Each of these avenues presents challenges. Unfortunately, although the ultimate issue of whether there is a private right of action to enforce the duty against HUD grantees remains unsettled, lower court precedent is not conducive to claims that there is such a private right of action. Despite showing some potential in U.S. ex rel. AntiDiscrimination Center of Metro New York, Inc. v. Westchester County, the federal False Claims Act has proved to be a limited tool for enforcing the duty in subsequent cases. It may be possible to argue that preemption laws are, in turn, preempted under the Supremacy Clause of the U.S. Constitution in light of their conflict with the duty to affirmatively further fair housing, but the U.S. Supreme Court made claims of that ilk more difficult in its 2015 decision in Armstrong v. Exceptional Child Center, Inc., in which it established a new and more stringent test for evaluating whether judicial enforcement of federal statutes is appropriate.

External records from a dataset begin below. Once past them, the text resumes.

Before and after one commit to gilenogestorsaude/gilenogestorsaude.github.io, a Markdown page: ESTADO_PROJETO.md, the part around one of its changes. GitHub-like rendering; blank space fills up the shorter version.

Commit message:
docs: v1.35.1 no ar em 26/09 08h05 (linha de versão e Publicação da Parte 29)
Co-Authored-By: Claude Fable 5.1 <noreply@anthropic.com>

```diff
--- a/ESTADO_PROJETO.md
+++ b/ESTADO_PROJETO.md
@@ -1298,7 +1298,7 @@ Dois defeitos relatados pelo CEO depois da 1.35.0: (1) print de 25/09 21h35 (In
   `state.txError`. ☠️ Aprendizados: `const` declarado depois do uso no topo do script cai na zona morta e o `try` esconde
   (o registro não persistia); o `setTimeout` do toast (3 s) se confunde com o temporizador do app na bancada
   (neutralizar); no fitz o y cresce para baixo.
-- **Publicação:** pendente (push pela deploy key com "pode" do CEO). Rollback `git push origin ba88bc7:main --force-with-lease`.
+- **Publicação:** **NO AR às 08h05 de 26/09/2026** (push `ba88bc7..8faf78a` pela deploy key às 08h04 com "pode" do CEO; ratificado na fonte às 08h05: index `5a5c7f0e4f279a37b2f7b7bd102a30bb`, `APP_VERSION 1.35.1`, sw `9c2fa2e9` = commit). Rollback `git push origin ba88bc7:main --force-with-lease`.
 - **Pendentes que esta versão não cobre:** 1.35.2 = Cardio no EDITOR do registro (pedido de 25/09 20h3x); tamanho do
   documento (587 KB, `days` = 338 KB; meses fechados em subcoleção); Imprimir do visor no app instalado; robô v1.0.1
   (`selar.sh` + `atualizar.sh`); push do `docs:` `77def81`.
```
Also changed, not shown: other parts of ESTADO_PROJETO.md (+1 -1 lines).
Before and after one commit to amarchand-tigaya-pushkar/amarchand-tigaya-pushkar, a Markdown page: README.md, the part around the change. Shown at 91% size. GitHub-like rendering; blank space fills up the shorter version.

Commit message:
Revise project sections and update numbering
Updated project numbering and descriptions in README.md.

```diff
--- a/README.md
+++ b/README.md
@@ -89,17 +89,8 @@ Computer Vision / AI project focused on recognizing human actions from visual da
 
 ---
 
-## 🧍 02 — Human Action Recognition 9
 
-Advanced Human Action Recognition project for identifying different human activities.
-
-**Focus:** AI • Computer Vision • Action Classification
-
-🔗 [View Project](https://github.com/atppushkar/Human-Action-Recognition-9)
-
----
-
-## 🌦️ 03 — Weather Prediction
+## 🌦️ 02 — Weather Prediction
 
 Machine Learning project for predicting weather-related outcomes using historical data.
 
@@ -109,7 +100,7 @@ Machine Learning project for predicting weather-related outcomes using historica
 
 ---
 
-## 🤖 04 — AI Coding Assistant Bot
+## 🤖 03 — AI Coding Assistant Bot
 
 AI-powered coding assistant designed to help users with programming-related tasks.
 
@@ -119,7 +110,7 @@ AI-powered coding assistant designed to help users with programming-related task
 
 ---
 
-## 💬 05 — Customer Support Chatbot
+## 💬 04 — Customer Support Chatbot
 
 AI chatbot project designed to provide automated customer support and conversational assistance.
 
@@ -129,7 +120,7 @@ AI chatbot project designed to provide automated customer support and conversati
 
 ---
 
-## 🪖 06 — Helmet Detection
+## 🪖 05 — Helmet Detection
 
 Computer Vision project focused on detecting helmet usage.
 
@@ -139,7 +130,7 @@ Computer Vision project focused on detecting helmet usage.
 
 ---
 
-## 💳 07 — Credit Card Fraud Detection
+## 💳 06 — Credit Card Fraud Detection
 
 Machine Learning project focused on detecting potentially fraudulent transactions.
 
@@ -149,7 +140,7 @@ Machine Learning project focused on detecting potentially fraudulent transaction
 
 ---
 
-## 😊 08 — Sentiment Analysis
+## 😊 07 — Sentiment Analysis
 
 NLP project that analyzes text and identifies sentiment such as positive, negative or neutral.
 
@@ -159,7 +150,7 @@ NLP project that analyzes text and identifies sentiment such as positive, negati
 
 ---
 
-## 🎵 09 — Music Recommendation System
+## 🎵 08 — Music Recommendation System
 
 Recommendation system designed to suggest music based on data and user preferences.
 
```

If, in the future, there are shifts in the jurisprudence governing the enforceability of federal statutory obligations or Congress amends the Fair Housing Act to create an express private right of action to enforce the duty, the duty to affirmatively further fair housing may emerge as a stronger bulwark against state preemption laws that target equitable local housing policies. In an administration committed to robust civil rights enforcement, administrative complaints alleging that preemption laws violate the duty to affirmatively further fair housing may get some traction and present a viable nonlitigation route to preserving the ability of local governments to adopt housing policies that advance racial justice goals.
As advocates seek to stem the tide of state preemption laws blocking a wide range of equitable policies, the political process is and will remain the primary venue for fighting back. For some types of laws, however, there are legal theories grounded in both the Equal Protection Clause of the U.S. Constitution and federal civil rights statutes that could provide a litigation option when legislative advocacy is unsuccessful. The potential for success of these theories is uncertain, but the adjudication of pending cases over the coming years will be highly informative. Where preemption targets types of local policies that implicate federal civil rights statutes that allow for disparate impact claims, the potential to fight back through the courts is at its greatest. These types of theories avoid the pitfalls of embracing local control when the past and present contain countless examples of discriminatory exercises of local control.